→ Activity
When you restate the data, keep every word as it is and drop the images.

Stored dataset items

▽

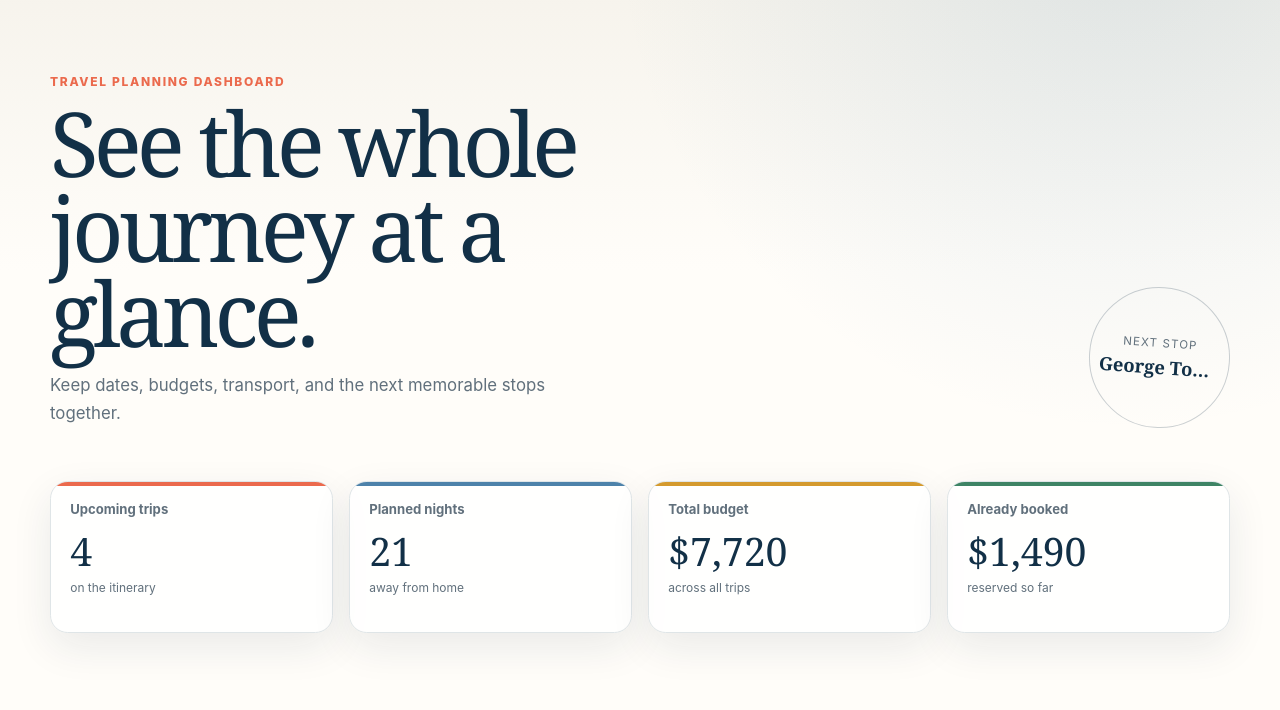
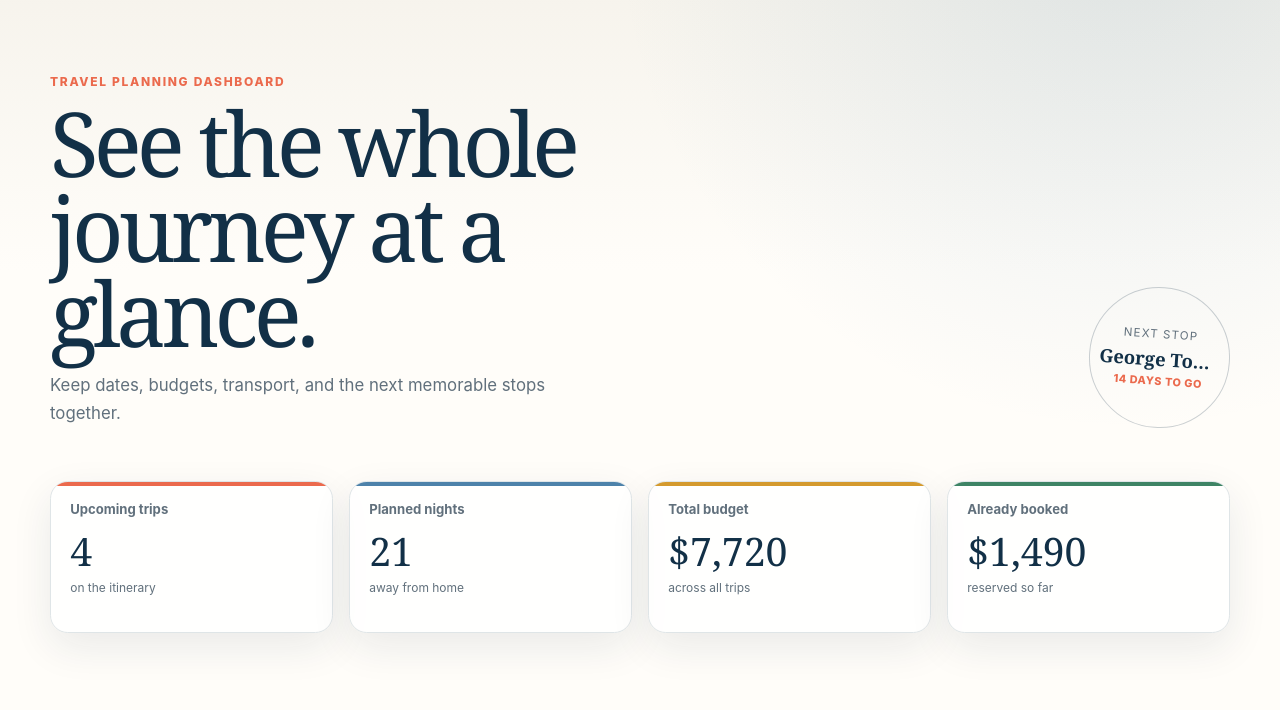
Before and after one commit to chocoHacks33/trip-tally-dashboard, a website: page index.html in a window 1280 px wide. Shown: the part 81-791 px from the top of the page. Drawn offline with Linux system fonts and the light colour scheme.

Commit message:
feat: add departure countdowns

```diff
--- a/app.js
+++ b/app.js
@@ -54,6 +54,21 @@ function getTripDuration(startDate, endDate) {
   return Math.max(0, Math.round((parseDate(endDate) - parseDate(startDate)) / millisecondsPerDay));
 }
 
+function daysUntilDeparture(startDate, today = new Date()) {
+  const todayUtc = Date.UTC(today.getUTCFullYear(), today.getUTCMonth(), today.getUTCDate());
+  const millisecondsPerDay = 24 * 60 * 60 * 1000;
+  return Math.round((parseDate(startDate).getTime() - todayUtc) / millisecondsPerDay);
+}
+
+function formatDepartureCountdown(startDate, today = new Date()) {
+  const days = daysUntilDeparture(startDate, today);
+
+  if (days < 0) return "Departed";
+  if (days === 0) return "Departs today";
+  if (days === 1) return "Departs tomorrow";
+  return `${days} days to go`;
+}
+
 function summarizeTrips(items) {
   return items.reduce(
     (summary, trip) => ({
@@ -83,7 +98,7 @@ function formatTripDate(dateString) {
   }).format(parseDate(dateString));
 }
 
-function tripCardMarkup(trip) {
+function tripCardMarkup(trip, today = new Date()) {
   const start = parseDate(trip.startDate);
   const month = new Intl.DateTimeFormat("en-SG", { month: "short", timeZone: "UTC" }).format(start);
   const day = new Intl.DateTimeFormat("en-SG", { day: "2-digit", timeZone: "UTC" }).format(start);
@@ -102,6 +117,7 @@ function tripCardMarkup(trip) {
           <span>${nights} ${nights === 1 ? "night" : "nights"}</span>
           <span>${trip.travelMode}</span>
         </div>
+        <span class="departure-countdown">${formatDepartureCountdown(trip.startDate, today)}</span>
         <span class="status">${trip.status}</span>
         <div class="trip-costs">
           <span>Budget ${formatCurrency(trip.budget)}</span>
@@ -120,6 +136,9 @@ function renderDashboard(items = trips) {
   document.querySelector("#budget-total").textContent = formatCurrency(summary.budget);
   document.querySelector("#booked-total").textContent = formatCurrency(summary.booked);
   document.querySelector("#next-stop").textContent = orderedTrips[0]?.destination ?? "No trips";
+  document.querySelector("#next-departure").textContent = orderedTrips[0]
+    ? formatDepartureCountdown(orderedTrips[0].startDate)
+    : "Add a trip";
   document.querySelector("#trip-summary").textContent = `${summary.tripCount} upcoming ${summary.tripCount === 1 ? "trip" : "trips"}`;
   document.querySelector("#trip-list").innerHTML = orderedTrips.map(tripCardMarkup).join("");
 }
@@ -130,6 +149,8 @@ if (typeof document !== "undefined") {
 
 if (typeof module !== "undefined") {
   module.exports = {
+    daysUntilDeparture,
+    formatDepartureCountdown,
     formatCurrency,
     formatTripDate,
     getTripDuration,
--- a/index.html
+++ b/index.html
@@ -26,6 +26,7 @@
         <div class="hero-stamp" aria-hidden="true">
           <span>Next stop</span>
           <strong id="next-stop">—</strong>
+          <small id="next-departure">—</small>
         </div>
       </section>
 
--- a/styles.css
+++ b/styles.css
@@ -140,6 +140,16 @@ h1 {
   font-size: 1.15rem;
   text-overflow: ellipsis;
   white-space: nowrap;
+}
+
+.hero-stamp small {
+  display: block;
+  margin-top: 0.2rem;
+  color: var(--coral);
+  font-size: 0.68rem;
+  font-weight: 800;
+  letter-spacing: 0.05em;
+  text-transform: uppercase;
 }
 
 .summary-grid {
@@ -304,6 +314,14 @@ h1 {
   text-transform: uppercase;
 }
 
+.departure-countdown {
+  display: block;
+  margin-top: 0.55rem;
+  color: var(--coral);
+  font-size: 0.74rem;
+  font-weight: 800;
+}
+
 footer {
   padding: 2.2rem 1.5rem;
   border-top: 1px solid var(--line);
```
Also changed, not shown: tests/app.test.js (+15 -0 lines).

△

→ Final answer
Before and after one commit to chocoHacks33/trip-tally-dashboard, a website: page index.html in a window 1280 px wide. Shown: the part 81-791 px from the top of the page. Drawn offline with Linux system fonts and the light colour scheme.

Commit message:
feat: add departure countdowns

```diff
--- a/app.js
+++ b/app.js
@@ -54,6 +54,21 @@ function getTripDuration(startDate, endDate) {
   return Math.max(0, Math.round((parseDate(endDate) - parseDate(startDate)) / millisecondsPerDay));
 }
 
+function daysUntilDeparture(startDate, today = new Date()) {
+  const todayUtc = Date.UTC(today.getUTCFullYear(), today.getUTCMonth(), today.getUTCDate());
+  const millisecondsPerDay = 24 * 60 * 60 * 1000;
+  return Math.round((parseDate(startDate).getTime() - todayUtc) / millisecondsPerDay);
+}
+
+function formatDepartureCountdown(startDate, today = new Date()) {
+  const days = daysUntilDeparture(startDate, today);
+
+  if (days < 0) return "Departed";
+  if (days === 0) return "Departs today";
+  if (days === 1) return "Departs tomorrow";
+  return `${days} days to go`;
+}
+
 function summarizeTrips(items) {
   return items.reduce(
     (summary, trip) => ({
@@ -83,7 +98,7 @@ function formatTripDate(dateString) {
   }).format(parseDate(dateString));
 }
 
-function tripCardMarkup(trip) {
+function tripCardMarkup(trip, today = new Date()) {
   const start = parseDate(trip.startDate);
   const month = new Intl.DateTimeFormat("en-SG", { month: "short", timeZone: "UTC" }).format(start);
   const day = new Intl.DateTimeFormat("en-SG", { day: "2-digit", timeZone: "UTC" }).format(start);
@@ -102,6 +117,7 @@ function tripCardMarkup(trip) {
           <span>${nights} ${nights === 1 ? "night" : "nights"}</span>
           <span>${trip.travelMode}</span>
         </div>
+        <span class="departure-countdown">${formatDepartureCountdown(trip.startDate, today)}</span>
         <span class="status">${trip.status}</span>
         <div class="trip-costs">
           <span>Budget ${formatCurrency(trip.budget)}</span>
@@ -120,6 +136,9 @@ function renderDashboard(items = trips) {
   document.querySelector("#budget-total").textContent = formatCurrency(summary.budget);
   document.querySelector("#booked-total").textContent = formatCurrency(summary.booked);
   document.querySelector("#next-stop").textContent = orderedTrips[0]?.destination ?? "No trips";
+  document.querySelector("#next-departure").textContent = orderedTrips[0]
+    ? formatDepartureCountdown(orderedTrips[0].startDate)
+    : "Add a trip";
   document.querySelector("#trip-summary").textContent = `${summary.tripCount} upcoming ${summary.tripCount === 1 ? "trip" : "trips"}`;
   document.querySelector("#trip-list").innerHTML = orderedTrips.map(tripCardMarkup).join("");
 }
@@ -130,6 +149,8 @@ if (typeof document !== "undefined") {
 
 if (typeof module !== "undefined") {
   module.exports = {
+    daysUntilDeparture,
+    formatDepartureCountdown,
     formatCurrency,
     formatTripDate,
     getTripDuration,
--- a/index.html
+++ b/index.html
@@ -26,6 +26,7 @@
         <div class="hero-stamp" aria-hidden="true">
           <span>Next stop</span>
           <strong id="next-stop">—</strong>
+          <small id="next-departure">—</small>
         </div>
       </section>
 
--- a/styles.css
+++ b/styles.css
@@ -140,6 +140,16 @@ h1 {
   font-size: 1.15rem;
   text-overflow: ellipsis;
   white-space: nowrap;
+}
+
+.hero-stamp small {
+  display: block;
+  margin-top: 0.2rem;
+  color: var(--coral);
+  font-size: 0.68rem;
+  font-weight: 800;
+  letter-spacing: 0.05em;
+  text-transform: uppercase;
 }
 
 .summary-grid {
@@ -304,6 +314,14 @@ h1 {
   text-transform: uppercase;
 }
 
+.departure-countdown {
+  display: block;
+  margin-top: 0.55rem;
+  color: var(--coral);
+  font-size: 0.74rem;
+  font-weight: 800;
+}
+
 footer {
   padding: 2.2rem 1.5rem;
   border-top: 1px solid var(--line);
```
Also changed, not shown: tests/app.test.js (+15 -0 lines).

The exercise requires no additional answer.